So, I've been doing a bit of independent projects with history since I've graduated, both centered around the history of Camp Abnaki. I started this summer with archiving a lot of the records and sorting them out in house, and from there, I embarked on two projects:
1 - Comprehensive History of Camp Abnaki. This is going to be an extremely long-term writing project, given the scope of what I'm trying to do. Rather than just writing a history paper that essentially goes from point A to B to C to D, this project is going to look at the history of Abnaki in the context of 20th century history - how major events such as the stock market crash, the first and second world wars, the cold war, outbreak of flu, the 1960s and how attitudes towards child care have been changing since 1901. This is going to take me a long time to finish, and it's currently on the back burner due to it's size and due to the next project:
2 - The life of Byron Clark. This paper's in a more complete form now, standing at 25 pages, with probably another ten or so to be written. I've just gotten Clark's journal, which I'm working on translating from cursive to a regular text file.

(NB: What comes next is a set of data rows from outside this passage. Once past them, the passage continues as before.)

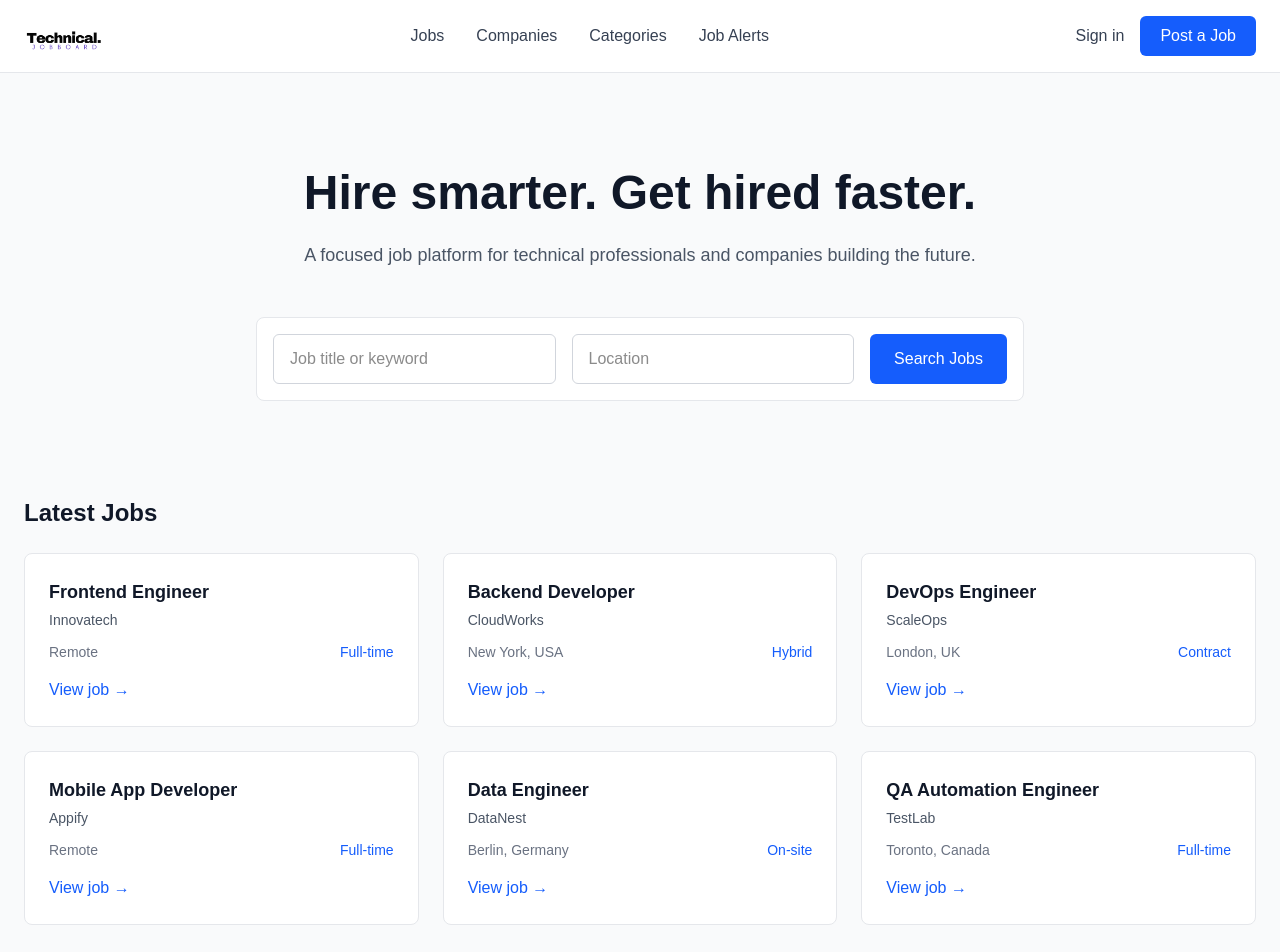
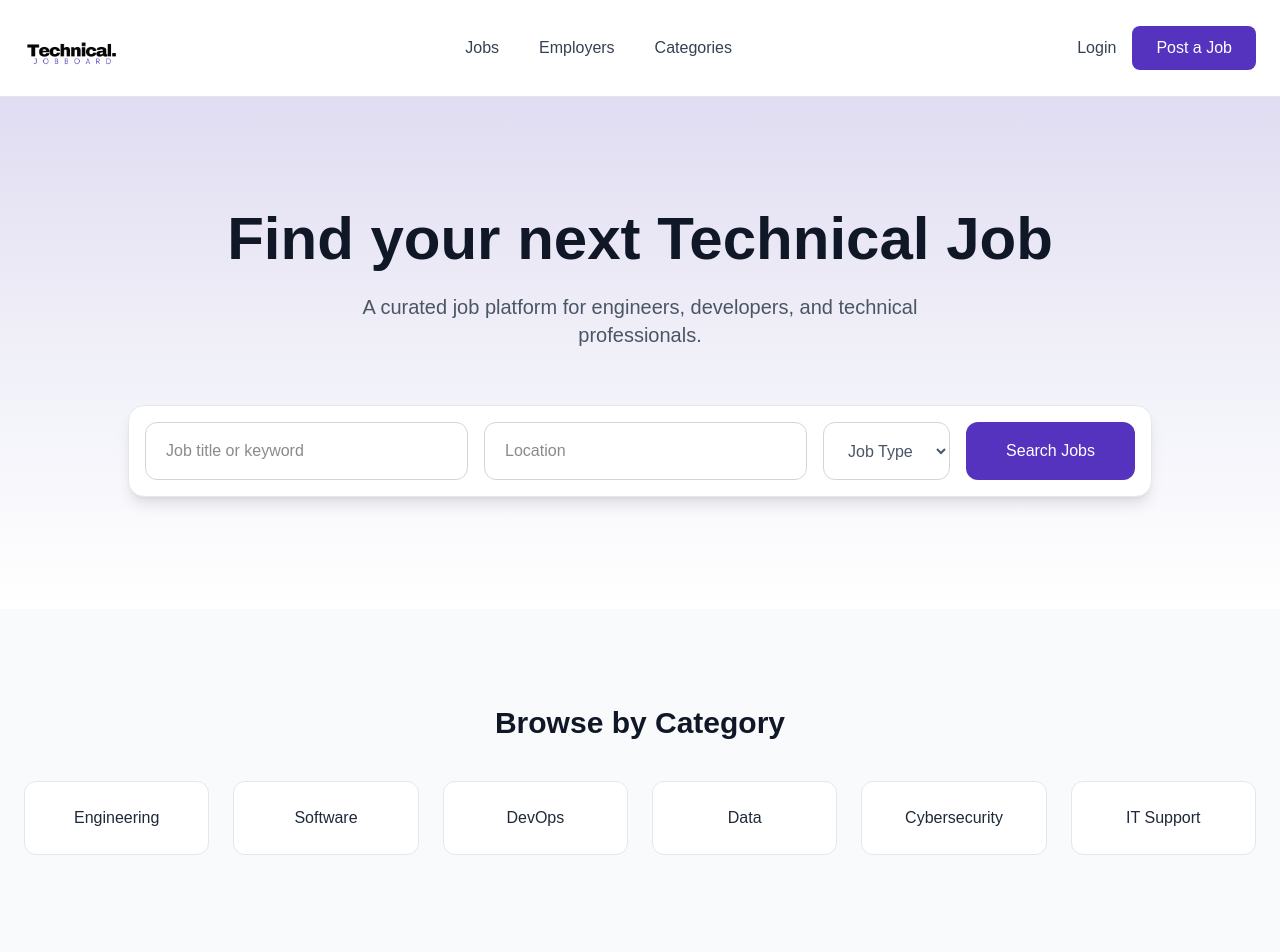
Before and after one commit to adebisidolapo/technicaljobboard, a Next.js app in the folder jobboard/: page / in a window 1280 px wide. Shown: the top 952 px of the page. Built offline with nearby package versions, Linux system fonts and the light colour scheme.

Commit message:
Refine header and hero section

```diff
--- a/jobboard/app/page.tsx
+++ b/jobboard/app/page.tsx
@@ -1,41 +1,35 @@
 export default function Home() {
   return (
     <main className="min-h-screen bg-gray-50">
-{/* Header */}
 <header className="bg-white border-b border-gray-200">
-  <div className="max-w-7xl mx-auto px-6 py-4 flex items-center justify-between">
+  <div className="max-w-7xl mx-auto px-6 py-6 flex items-center justify-between">
 
     {/* Logo */}
-    <div className="flex items-center">
     <img
       src="/logo.png"
-        alt="Technical Jobboard"
-        className="h-10 w-auto"
+      alt="Technical Job Board"
+      className="h-12 w-auto"
     />
-    </div>
 
-    {/* Job Board Navigation */}
-    <nav className="hidden lg:flex items-center space-x-8">
-      <a className="text-gray-700 hover:text-blue-600 font-medium" href="#">
+    {/* Navigation */}
+    <nav className="hidden md:flex items-center space-x-10">
+      <a className="text-gray-700 hover:text-[#5633be] font-medium" href="#">
         Jobs
       </a>
-      <a className="text-gray-700 hover:text-blue-600 font-medium" href="#">
-        Companies
+      <a className="text-gray-700 hover:text-[#5633be] font-medium" href="#">
+        Employers
       </a>
-      <a className="text-gray-700 hover:text-blue-600 font-medium" href="#">
+      <a className="text-gray-700 hover:text-[#5633be] font-medium" href="#">
         Categories
-      </a>
-      <a className="text-gray-700 hover:text-blue-600 font-medium" href="#">
-        Job Alerts
       </a>
     </nav>
 
     {/* Actions */}
     <div className="flex items-center space-x-4">
-      <button className="text-gray-700 hover:text-blue-600 font-medium">
-        Sign in
+      <button className="text-gray-700 hover:text-[#5633be] font-medium">
+        Login
       </button>
-      <button className="bg-blue-600 text-white px-5 py-2 rounded-md hover:bg-blue-700 font-medium">
+      <button className="bg-[#5633be] text-white px-6 py-2.5 rounded-lg hover:bg-[#4526a6] font-medium">
         Post a Job
       </button>
     </div>
@@ -43,33 +37,74 @@ export default function Home() {
   </div>
 </header>
 
+{/* Hero Section */}
+<section className="w-full bg-gradient-to-b from-[#5633be]/15 via-[#5633be]/5 to-white">
+  <div className="max-w-7xl mx-auto px-6 py-28 text-center">
 
-{/* Hero Section */}
-<section className="max-w-7xl mx-auto px-6 py-24 text-center">
-  <h1 className="text-4xl md:text-5xl font-bold text-gray-900 mb-6">
-    Hire smarter. Get hired faster.
+    <h1 className="text-5xl md:text-6xl font-bold text-gray-900 mb-6">
+      Find your next Technical Job
     </h1>
 
-  <p className="text-lg text-gray-600 max-w-2xl mx-auto mb-12">
-    A focused job platform for technical professionals and companies
-    building the future.
+    <p className="text-xl text-gray-600 max-w-2xl mx-auto mb-14">
+      A curated job platform for engineers, developers, and technical professionals.
     </p>
 
     {/* Search Bar */}
-  <div className="bg-white border border-gray-200 rounded-lg p-4 flex flex-col md:flex-row gap-4 max-w-3xl mx-auto">
+    <div className="bg-white rounded-2xl shadow-lg border border-gray-200 p-4 flex flex-col lg:flex-row gap-4 max-w-5xl mx-auto">
+
       <input
         type="text"
         placeholder="Job title or keyword"
-      className="flex-1 border border-gray-300 rounded-md px-4 py-3 focus:outline-none focus:ring-2 focus:ring-blue-500"
+        className="flex-1 px-5 py-4 rounded-xl border border-gray-300 focus:outline-none focus:ring-2 focus:ring-[#5633be]"
       />
+
       <input
         type="text"
         placeholder="Location"
-      className="flex-1 border border-gray-300 rounded-md px-4 py-3 focus:outline-none focus:ring-2 focus:ring-blue-500"
+        className="flex-1 px-5 py-4 rounded-xl border border-gray-300 focus:outline-none focus:ring-2 focus:ring-[#5633be]"
       />
-    <button className="bg-blue-600 text-white px-6 py-3 rounded-md hover:bg-blue-700">
+
+      <select
+        className="px-5 py-4 rounded-xl border border-gray-300 text-gray-600 focus:outline-none focus:ring-2 focus:ring-[#5633be]"
+      >
+        <option>Job Type</option>
+        <option>Full-time</option>
+        <option>Part-time</option>
+        <option>Contract</option>
+        <option>Remote</option>
+      </select>
+
+      <button className="bg-[#5633be] text-white px-10 py-4 rounded-xl hover:bg-[#4526a6] font-medium">
         Search Jobs
       </button>
+    </div>
+
+  </div>
+</section>
+
+<section className="max-w-7xl mx-auto px-6 py-24">
+  <h2 className="text-3xl font-semibold text-gray-900 mb-10 text-center">
+    Browse by Category
+  </h2>
+
+  <div className="grid grid-cols-2 md:grid-cols-3 lg:grid-cols-6 gap-6">
+    {[
+      "Engineering",
+      "Software",
+      "DevOps",
+      "Data",
+      "Cybersecurity",
+      "IT Support",
+    ].map((category) => (
+      <div
+        key={category}
+        className="bg-white border border-gray-200 rounded-xl p-6 text-center hover:shadow-md transition cursor-pointer"
+      >
+        <p className="font-medium text-gray-800">
+          {category}
+        </p>
+      </div>
+    ))}
   </div>
 </section>
 
```
Lines whose indentation alone changed are shown as unchanged.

However, in order to finish this in time, I'm going to have to forgo some of the translating and pick out sections where needed. I currently have one feeler out for a presentation at a historical conference in April, and I'm hoping to get this published (it will probably need to be edited down.) I've also currently put out requests for editing from three PhDs that I know.
3- Norwich University and the Invasion of Normandy. This was my thesis paper for my senior year at Norwich, and while I completed it for the course, topping out at 38 pages (50 with maps and sources), I'm not at the point where this is finished for me. I need to visit the National Archives and pull unit records for various infantry and armored divisions, which I found to give incredibly detailed information on the going-ons of the campaign. This is something that I'd love to get published someday.
4 - The Class the Stars Fell On - this is going to be my next project, and I'm going to start it right after I finish with my Byron Clark Paper. I came across the reference earlier this weekend when I finished Rick Atkinson's An Army At Dawn (FINALLY), when he mentioned that the American Military Academy (West Point) class of 1915 numbered 162 graduates. Out of that class, 59 were made general, two of them reaching the highest rank possible, five stars (Eisenhower and Bradley). Following that, there were two 4-star generals, seventy-three 3-stars, twenty four 2-stars and twenty four 1-stars. The intent it to examine what role this class played in the world following their graduation and why this class was so extraordinary - no class since has graduated as many people who obtained the rank of General. This will probably be a long project as well - possibly book length. I know that there's a lot of information, particularly about the more visible members of the class, such as Eisenhower and Bradley, but I'm going to need to research a lot of other people, to see what they were up to. I'm excited for the prospect of this project, and I suspect that it'll take me a bit longer than I'd like because I'll be starting my Masters in March, although maybe this can be a part of it.